Horror # 6: Jug Face (2013): Combining Wicker Man-esque elements with a character-driven classically tragic narrative, writer/director #chadcrawfordkinkle makes a strong first impression with Jug Face. While the film eschews typical horror trappings in favor of a more dramatic structuring, we are still firmly in a grimly violent world where sentient pits require sacrifice—so, don’t worry. The film’s credit sequence does a nice job of giving us the appropriate backstory to how the bizarre commune at the center of the film came about (and it’s not pretty), but I would have preferred a deeper delve into how the whole mythology of this film works—a deliberate choice to withhold information, I’m sure. That being said, there is still clarity here and we are never held too far away from what is going on. The film requires your attention with subtle character beats and sudden violence. Performances are strong with great stuff from the phenomenal @laurenashleycarter #seanbridgers @glasseyepix and #seanyoung as our central figures. Carter, in particular, is just great here. Her performance goes a long way in selling all of this material. Kinkle’s film is an indie, no doubt, but there is a strong sense of professionalism found throughout the production that belies its independent roots. Aside from some weird CGI effects, used for one particular figure, the film looks and sounds fantastic. If you go into this expecting more of a chamber play than a classically structured film, you will be better off. The entirety of the narrative takes place in a small area and involves a small group of people. There is not a need for obvious act changes as the film flows from one moment to the next. This may be off putting for some as it gives the film a deliberate pace, but I found the narrative to be pretty damn compelling. Again, I would have liked more world building here as I was interested in, but not convinced of, the mythology. With that, I think Jug Face is a solid horror-drama and a can’t miss for fans of folk horror. Check out Kinkle’s Organ Grinder short as well! #31horrorsof2018 #movie_mattinee #halloween
Horror # 5: The Horror of Party Beach (1963): Mixing a musical with a monster movie is just a fun-sounding idea making—readily apparent low-budget notwithstanding—The Horror of Party Beach a supremely fun throwback to days passed that had me grinning throughout.
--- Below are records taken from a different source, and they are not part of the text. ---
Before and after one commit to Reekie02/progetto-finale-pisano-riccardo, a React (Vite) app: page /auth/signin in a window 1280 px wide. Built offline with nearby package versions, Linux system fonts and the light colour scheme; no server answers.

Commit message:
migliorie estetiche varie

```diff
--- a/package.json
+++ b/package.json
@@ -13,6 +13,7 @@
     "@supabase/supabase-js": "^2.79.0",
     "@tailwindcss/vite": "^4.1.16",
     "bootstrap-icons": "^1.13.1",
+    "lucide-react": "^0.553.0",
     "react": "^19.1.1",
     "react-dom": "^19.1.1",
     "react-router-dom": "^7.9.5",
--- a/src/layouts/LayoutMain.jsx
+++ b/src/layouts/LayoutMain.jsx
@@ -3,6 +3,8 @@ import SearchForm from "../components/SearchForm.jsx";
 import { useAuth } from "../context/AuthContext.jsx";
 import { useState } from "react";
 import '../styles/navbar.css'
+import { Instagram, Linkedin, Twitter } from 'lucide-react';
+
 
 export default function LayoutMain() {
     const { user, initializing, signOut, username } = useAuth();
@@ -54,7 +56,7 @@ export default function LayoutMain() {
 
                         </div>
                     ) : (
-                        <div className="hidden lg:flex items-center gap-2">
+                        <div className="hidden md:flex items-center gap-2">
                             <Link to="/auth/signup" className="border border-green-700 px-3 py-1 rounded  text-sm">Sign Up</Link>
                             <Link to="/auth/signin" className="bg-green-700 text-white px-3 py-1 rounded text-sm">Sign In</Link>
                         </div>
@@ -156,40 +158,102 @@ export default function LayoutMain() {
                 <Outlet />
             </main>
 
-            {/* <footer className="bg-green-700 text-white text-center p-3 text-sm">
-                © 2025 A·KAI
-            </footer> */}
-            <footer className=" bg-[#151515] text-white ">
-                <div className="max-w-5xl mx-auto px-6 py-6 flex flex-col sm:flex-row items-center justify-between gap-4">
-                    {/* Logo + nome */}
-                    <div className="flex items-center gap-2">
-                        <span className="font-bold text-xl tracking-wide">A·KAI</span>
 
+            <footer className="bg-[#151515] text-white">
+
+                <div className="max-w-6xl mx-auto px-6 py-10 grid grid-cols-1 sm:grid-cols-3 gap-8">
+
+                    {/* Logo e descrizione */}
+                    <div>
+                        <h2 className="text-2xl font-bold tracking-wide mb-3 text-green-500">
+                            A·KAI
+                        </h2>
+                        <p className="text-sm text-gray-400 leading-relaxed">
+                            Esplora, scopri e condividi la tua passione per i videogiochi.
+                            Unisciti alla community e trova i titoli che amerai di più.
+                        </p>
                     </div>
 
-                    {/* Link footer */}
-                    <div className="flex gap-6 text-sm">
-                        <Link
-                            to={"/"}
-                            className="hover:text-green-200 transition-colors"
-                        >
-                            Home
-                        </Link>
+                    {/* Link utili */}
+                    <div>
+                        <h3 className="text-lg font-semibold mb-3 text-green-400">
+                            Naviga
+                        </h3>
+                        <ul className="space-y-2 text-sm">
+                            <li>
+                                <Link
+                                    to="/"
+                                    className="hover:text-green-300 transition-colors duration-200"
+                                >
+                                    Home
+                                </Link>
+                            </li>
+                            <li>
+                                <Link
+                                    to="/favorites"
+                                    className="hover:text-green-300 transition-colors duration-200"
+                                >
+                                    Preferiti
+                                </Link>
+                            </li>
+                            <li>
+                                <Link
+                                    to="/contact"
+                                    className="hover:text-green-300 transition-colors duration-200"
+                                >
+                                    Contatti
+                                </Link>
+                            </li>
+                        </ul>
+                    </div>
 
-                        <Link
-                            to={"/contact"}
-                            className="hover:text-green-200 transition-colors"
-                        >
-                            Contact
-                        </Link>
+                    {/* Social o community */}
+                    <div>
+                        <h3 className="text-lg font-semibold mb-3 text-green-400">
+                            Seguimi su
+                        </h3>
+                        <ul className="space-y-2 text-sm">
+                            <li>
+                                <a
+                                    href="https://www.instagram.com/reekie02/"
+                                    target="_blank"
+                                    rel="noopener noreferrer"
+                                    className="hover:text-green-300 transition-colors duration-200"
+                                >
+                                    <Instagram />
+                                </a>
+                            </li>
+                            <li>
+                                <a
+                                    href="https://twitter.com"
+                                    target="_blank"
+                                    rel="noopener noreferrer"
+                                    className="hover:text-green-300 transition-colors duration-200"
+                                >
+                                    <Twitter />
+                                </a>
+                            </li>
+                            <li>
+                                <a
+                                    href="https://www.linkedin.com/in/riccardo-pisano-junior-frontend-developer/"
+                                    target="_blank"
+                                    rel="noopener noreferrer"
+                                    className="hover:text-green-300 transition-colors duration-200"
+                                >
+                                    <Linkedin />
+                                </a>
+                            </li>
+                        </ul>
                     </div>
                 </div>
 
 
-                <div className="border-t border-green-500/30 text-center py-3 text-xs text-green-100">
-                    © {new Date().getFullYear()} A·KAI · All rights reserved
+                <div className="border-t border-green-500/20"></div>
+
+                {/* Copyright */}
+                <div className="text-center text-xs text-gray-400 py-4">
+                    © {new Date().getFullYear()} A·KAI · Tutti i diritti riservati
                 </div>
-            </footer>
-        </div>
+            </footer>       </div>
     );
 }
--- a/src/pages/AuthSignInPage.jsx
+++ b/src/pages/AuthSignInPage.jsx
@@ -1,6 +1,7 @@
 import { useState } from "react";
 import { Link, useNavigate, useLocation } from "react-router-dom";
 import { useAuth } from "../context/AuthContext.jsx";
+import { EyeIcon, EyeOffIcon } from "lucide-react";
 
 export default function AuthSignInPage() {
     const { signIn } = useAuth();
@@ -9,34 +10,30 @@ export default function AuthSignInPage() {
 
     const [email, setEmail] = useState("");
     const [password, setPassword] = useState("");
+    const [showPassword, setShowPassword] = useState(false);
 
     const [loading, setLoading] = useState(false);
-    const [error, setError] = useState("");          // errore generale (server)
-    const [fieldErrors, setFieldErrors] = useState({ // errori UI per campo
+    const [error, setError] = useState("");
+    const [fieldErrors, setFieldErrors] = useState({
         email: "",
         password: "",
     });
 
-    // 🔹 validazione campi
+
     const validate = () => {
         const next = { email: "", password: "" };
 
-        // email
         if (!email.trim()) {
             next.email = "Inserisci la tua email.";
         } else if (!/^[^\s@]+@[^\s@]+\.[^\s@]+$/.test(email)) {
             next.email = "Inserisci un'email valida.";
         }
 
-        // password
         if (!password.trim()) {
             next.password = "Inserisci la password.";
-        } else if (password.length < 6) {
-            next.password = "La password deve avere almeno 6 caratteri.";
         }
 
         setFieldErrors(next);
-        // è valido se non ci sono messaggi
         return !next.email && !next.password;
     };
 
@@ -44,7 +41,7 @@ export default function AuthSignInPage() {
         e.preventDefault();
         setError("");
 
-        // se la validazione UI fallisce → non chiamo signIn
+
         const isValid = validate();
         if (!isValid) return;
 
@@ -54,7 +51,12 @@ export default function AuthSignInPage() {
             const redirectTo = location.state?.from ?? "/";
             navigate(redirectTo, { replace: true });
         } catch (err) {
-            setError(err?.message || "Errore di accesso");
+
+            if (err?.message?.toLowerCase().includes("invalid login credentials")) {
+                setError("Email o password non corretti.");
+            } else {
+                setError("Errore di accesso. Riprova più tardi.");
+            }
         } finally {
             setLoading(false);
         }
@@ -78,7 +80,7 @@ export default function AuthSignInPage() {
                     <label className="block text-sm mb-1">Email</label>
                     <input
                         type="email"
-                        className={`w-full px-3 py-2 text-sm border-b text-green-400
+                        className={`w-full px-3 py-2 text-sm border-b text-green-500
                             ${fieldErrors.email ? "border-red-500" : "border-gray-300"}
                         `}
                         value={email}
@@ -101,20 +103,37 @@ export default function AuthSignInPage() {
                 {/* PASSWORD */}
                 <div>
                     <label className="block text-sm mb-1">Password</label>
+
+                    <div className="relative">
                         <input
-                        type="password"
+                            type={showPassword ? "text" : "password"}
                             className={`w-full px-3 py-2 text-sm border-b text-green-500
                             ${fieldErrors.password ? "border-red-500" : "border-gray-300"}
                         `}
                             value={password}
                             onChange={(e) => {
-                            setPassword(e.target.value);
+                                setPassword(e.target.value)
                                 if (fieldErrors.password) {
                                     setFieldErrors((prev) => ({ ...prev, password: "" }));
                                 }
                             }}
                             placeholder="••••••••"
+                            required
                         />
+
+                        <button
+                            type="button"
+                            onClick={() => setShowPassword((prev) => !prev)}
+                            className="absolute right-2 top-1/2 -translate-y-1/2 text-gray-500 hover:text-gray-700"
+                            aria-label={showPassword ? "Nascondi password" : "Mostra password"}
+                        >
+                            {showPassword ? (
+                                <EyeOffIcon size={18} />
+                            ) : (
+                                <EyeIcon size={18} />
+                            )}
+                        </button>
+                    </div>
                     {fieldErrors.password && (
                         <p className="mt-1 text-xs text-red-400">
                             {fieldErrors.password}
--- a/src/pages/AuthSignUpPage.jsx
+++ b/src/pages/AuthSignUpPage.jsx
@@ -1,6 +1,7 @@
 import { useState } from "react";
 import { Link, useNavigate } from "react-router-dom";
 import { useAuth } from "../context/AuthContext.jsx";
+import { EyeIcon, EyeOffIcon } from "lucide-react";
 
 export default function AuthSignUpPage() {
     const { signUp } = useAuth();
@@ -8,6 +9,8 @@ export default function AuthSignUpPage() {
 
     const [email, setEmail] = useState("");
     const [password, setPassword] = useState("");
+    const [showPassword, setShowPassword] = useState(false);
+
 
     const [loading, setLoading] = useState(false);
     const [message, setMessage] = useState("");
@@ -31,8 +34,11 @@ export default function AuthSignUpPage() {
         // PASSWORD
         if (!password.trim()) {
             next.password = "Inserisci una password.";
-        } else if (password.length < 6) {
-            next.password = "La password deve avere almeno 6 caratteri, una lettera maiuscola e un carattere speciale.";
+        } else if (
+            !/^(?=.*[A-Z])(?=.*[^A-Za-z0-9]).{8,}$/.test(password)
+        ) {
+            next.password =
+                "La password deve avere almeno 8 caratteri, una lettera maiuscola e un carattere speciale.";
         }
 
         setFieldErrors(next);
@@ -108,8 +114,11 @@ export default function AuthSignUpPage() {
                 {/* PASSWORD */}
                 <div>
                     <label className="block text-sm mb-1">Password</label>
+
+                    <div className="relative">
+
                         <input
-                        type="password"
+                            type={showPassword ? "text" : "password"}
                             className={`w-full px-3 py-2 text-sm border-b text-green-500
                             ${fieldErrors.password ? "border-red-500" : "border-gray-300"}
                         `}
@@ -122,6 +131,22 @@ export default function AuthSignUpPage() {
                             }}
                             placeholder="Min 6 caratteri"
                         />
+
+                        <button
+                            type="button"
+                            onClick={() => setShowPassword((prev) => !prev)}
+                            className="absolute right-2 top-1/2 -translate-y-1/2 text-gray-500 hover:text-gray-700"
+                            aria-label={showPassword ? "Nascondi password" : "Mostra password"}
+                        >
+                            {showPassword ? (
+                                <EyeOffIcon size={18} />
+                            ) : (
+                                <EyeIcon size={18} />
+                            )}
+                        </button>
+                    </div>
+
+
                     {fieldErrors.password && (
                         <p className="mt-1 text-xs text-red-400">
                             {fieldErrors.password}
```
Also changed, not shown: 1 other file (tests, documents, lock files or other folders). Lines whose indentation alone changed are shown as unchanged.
Filmed on a shoestring in Stamford, Connecticut (my home state), Party Beach begins as a good times beach-party flick—complete with great songs from The Del-Aires and lots of post-teen drama—and morphs into a campy, silly creature feature. This one screams to be shown in a drive-in theater or in some kind of backyard movie screening. It’s just tons of fun and, while Mystery Science Theater 3000 did wonders in riffing on this, is not as OTT as one might expect. It’s hard to fault a movie that was clearly designed to be pure entertainment—full stop. Do the monsters look realistic and/or convincing? No. Is there a rash of stilted dialogue and bad ADR? You bet. Do they barely string together a feature length film with musical interludes and other pointless—yet entertaining—fluff? Oh yeah. Does any of that matter in terms of how entertaining this all is? Not even a bit! @severinfilms does fantastic work here gracing us with the best version of this film. I have to admit that I almost like the beach party stuff better than the monster stuff as it typically contains the silliest nonsense this film has to offer (lots of speedos, a backflip—jump kick combination, etc.) but the monster elements are still fun as hell with a group of monsters (we begin with one but more simply appear) terrorizing the small community of Stamford in—for the time—fairly gruesome fashion (a slumber party turned slaughter party is one such strong example). The characters here are not interesting but, for the kind of film we are discussing, work perfectly fine within the context. The Horror of Party Beach is a blast of a movie and fun trip back to the swinging 1960s. Sit back, enjoy the tunes, and remember to smile—it’s supposed to be fun! #31horrorsof2018 #movie_mattinee #halloween
next page →